Exercise: Among the records, which lines hold the word "again"? Pick them out.

────────────────────

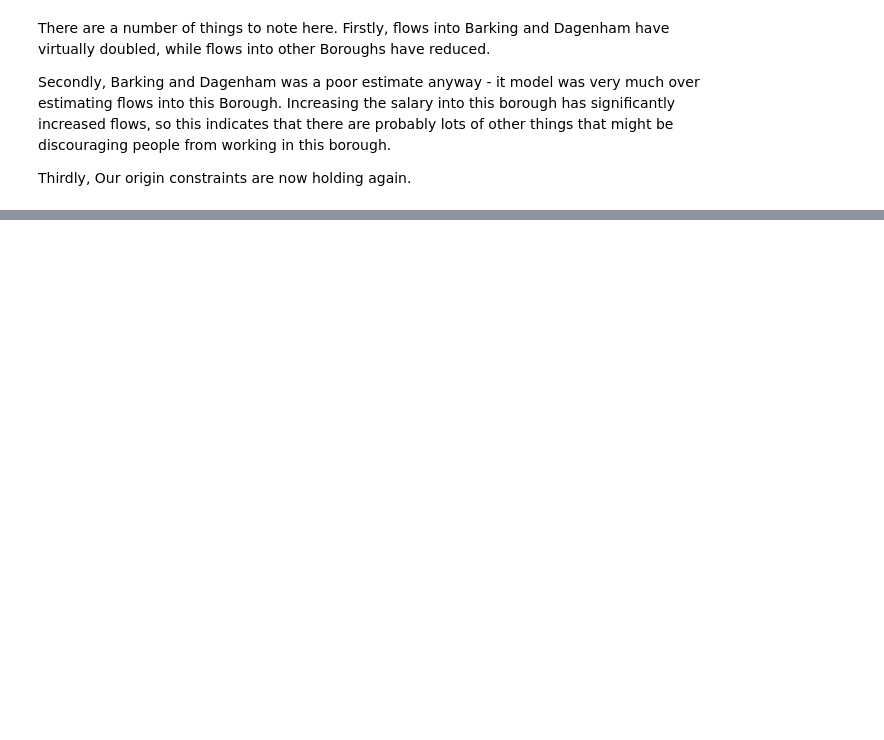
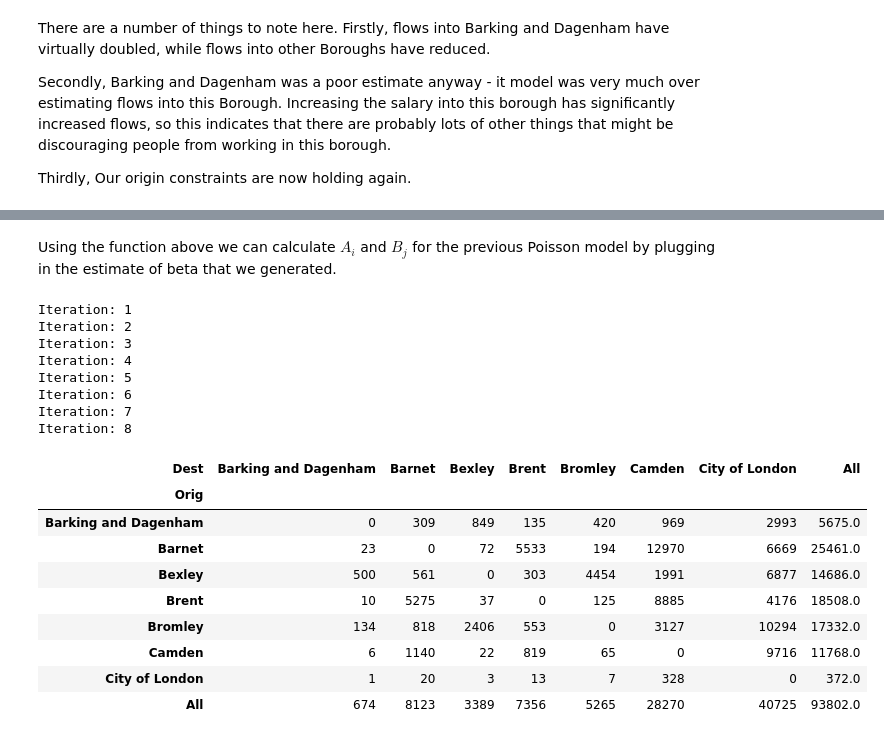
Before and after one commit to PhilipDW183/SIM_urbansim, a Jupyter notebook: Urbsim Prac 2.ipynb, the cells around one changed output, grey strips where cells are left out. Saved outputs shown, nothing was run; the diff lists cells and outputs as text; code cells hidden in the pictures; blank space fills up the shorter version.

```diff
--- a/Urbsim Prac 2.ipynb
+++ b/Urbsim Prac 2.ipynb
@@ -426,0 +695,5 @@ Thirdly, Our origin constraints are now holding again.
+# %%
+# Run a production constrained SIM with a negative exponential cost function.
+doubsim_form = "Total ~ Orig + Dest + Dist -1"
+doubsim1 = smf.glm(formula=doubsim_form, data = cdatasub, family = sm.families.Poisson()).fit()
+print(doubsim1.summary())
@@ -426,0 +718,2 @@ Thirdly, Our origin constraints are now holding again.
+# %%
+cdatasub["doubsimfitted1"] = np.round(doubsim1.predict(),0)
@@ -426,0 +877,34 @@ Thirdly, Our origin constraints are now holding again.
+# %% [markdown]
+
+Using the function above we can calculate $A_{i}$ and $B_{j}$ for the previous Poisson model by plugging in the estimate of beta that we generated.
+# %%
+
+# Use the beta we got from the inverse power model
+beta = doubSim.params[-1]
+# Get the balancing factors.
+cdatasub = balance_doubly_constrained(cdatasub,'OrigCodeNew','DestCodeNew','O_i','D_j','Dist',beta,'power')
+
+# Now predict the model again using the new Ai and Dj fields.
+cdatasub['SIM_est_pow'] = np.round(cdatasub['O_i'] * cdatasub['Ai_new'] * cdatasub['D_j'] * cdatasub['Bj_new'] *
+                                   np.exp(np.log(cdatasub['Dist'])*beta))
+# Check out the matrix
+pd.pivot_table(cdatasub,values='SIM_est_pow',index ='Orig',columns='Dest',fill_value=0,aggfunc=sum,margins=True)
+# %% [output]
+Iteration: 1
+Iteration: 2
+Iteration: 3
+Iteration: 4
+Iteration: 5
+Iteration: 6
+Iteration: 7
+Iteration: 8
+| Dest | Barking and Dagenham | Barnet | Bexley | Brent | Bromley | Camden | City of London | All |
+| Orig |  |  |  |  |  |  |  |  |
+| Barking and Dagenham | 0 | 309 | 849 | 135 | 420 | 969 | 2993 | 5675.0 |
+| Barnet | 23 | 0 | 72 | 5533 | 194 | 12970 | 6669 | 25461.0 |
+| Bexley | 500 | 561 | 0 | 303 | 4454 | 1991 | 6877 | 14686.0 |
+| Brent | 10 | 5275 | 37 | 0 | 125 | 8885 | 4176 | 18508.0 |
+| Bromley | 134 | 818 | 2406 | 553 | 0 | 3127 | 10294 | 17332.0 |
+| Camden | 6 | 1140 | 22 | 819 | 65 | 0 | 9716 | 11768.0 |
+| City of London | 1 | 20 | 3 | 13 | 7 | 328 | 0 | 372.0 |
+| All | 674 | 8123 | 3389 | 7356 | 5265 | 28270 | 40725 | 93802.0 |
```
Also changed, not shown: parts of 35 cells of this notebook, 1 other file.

────────────────────

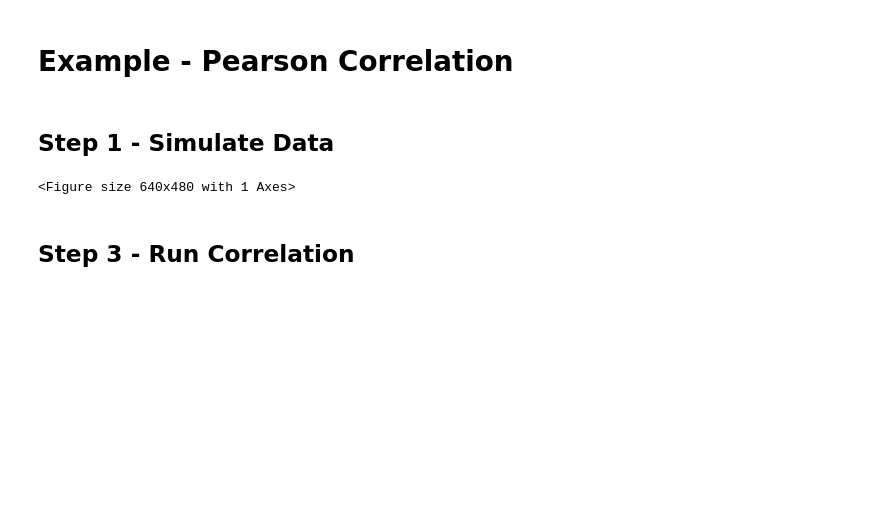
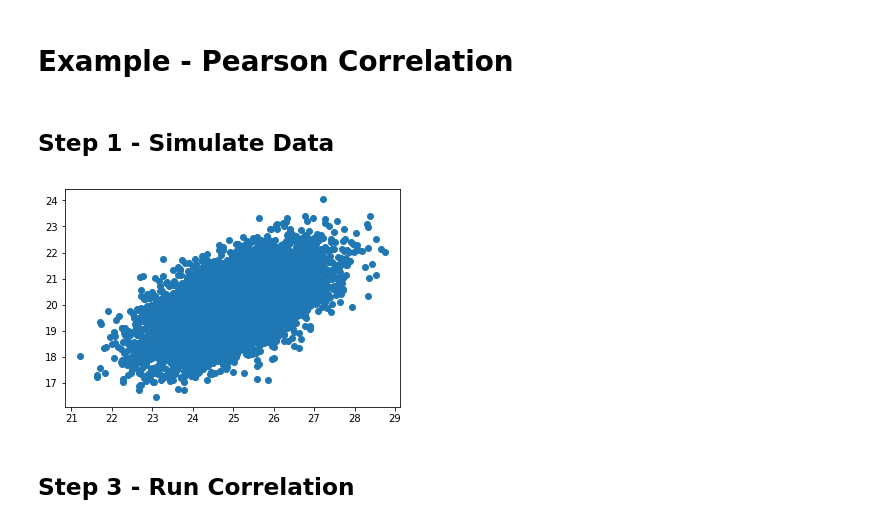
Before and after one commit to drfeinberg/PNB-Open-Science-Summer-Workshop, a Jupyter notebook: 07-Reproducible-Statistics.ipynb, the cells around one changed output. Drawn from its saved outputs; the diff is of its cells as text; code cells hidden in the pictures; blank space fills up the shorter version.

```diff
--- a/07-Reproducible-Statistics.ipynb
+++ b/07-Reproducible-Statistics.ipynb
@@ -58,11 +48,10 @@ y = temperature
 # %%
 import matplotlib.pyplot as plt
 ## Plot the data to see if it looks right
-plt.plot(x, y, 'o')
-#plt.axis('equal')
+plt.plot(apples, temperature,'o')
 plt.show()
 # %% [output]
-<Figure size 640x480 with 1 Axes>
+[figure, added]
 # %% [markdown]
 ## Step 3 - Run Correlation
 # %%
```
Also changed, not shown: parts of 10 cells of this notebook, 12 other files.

────────────────────

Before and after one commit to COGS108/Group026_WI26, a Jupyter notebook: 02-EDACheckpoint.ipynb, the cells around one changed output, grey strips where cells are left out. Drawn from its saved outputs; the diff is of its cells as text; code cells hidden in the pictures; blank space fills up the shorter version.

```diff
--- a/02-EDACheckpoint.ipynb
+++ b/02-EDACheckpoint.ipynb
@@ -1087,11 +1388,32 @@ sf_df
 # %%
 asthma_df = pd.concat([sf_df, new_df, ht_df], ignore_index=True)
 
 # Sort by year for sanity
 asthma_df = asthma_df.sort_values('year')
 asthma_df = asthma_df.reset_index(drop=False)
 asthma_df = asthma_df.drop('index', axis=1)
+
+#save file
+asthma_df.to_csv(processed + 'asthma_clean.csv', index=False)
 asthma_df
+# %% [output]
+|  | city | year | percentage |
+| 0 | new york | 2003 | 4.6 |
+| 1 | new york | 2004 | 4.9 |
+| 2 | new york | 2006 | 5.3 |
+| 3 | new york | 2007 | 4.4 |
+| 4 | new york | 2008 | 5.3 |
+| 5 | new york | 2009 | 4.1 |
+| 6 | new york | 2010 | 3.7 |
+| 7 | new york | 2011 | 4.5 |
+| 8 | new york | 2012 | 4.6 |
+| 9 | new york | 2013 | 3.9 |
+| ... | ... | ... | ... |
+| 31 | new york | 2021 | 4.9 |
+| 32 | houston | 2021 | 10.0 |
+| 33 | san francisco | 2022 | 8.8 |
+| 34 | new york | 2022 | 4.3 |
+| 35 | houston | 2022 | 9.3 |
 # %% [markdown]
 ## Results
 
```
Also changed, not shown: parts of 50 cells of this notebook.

────────────────────

Response below:
@@ -426,0 +695,5 @@ Thirdly, Our origin constraints are now holding again.
@@ -426,0 +718,2 @@ Thirdly, Our origin constraints are now holding again.
@@ -426,0 +877,34 @@ Thirdly, Our origin constraints are now holding again.
+# Now predict the model again using the new Ai and Dj fields.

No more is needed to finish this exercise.